Primary, Adjuvant, and Palliative Radiation Therapy (5)While clinical trials continue to search for the best chemotherapy regimen, the most standard therapy today is combined systemic chemotherapy and chest radiation therapy with prophylactic cranial irradiation given to complete responders. The added benefits of the chest radiation therapy appear greatest if it is given concurrent with chemotherapy early in the patients treatment course.
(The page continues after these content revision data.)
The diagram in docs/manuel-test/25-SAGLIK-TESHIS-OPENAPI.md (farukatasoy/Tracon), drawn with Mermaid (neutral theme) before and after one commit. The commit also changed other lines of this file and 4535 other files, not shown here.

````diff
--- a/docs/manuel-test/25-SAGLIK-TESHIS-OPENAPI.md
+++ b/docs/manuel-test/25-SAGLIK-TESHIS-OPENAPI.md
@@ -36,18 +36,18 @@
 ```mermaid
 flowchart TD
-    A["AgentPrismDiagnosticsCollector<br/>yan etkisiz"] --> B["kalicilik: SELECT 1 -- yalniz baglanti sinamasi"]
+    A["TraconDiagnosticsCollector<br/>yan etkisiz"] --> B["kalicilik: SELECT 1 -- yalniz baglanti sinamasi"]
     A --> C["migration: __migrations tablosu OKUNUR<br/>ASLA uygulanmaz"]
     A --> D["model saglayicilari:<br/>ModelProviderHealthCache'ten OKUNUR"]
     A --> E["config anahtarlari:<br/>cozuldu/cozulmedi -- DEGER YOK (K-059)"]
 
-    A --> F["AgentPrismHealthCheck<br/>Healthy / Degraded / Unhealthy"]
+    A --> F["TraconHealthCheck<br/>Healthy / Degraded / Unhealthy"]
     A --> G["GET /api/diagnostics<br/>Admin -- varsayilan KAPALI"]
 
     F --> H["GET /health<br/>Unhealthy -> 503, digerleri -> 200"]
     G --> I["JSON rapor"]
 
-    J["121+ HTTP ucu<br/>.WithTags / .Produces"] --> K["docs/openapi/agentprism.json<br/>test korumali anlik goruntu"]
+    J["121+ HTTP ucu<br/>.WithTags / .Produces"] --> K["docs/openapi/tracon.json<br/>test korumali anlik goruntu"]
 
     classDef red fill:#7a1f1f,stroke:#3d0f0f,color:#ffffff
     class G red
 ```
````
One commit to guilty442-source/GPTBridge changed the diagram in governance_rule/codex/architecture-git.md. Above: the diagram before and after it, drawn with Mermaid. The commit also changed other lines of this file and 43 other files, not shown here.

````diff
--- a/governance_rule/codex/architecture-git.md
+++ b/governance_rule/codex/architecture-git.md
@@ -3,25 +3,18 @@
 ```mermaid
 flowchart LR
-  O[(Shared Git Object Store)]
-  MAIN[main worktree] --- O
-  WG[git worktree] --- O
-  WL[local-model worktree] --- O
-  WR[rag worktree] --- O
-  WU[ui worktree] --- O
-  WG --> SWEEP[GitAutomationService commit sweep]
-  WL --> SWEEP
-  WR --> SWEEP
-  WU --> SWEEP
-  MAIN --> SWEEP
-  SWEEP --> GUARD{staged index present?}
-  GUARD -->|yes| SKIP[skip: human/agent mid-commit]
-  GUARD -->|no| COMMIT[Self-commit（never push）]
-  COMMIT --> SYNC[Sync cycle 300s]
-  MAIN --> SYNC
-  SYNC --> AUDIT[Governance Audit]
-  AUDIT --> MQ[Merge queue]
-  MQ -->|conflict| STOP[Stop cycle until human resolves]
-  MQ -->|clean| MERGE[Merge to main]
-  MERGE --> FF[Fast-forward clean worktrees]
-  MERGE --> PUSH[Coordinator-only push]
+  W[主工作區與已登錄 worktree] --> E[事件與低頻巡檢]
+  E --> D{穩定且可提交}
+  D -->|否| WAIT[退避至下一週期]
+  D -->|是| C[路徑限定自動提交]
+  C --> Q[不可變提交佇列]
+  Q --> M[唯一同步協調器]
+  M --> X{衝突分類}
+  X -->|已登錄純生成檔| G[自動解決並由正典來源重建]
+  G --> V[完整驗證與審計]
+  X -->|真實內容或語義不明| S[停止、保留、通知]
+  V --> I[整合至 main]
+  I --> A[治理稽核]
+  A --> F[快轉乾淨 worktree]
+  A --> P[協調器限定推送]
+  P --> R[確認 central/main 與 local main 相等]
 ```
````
The morbidity of the concurrent approach should decrease as newer chemotherapy regimens not containing Adriamycin replace the older regimens.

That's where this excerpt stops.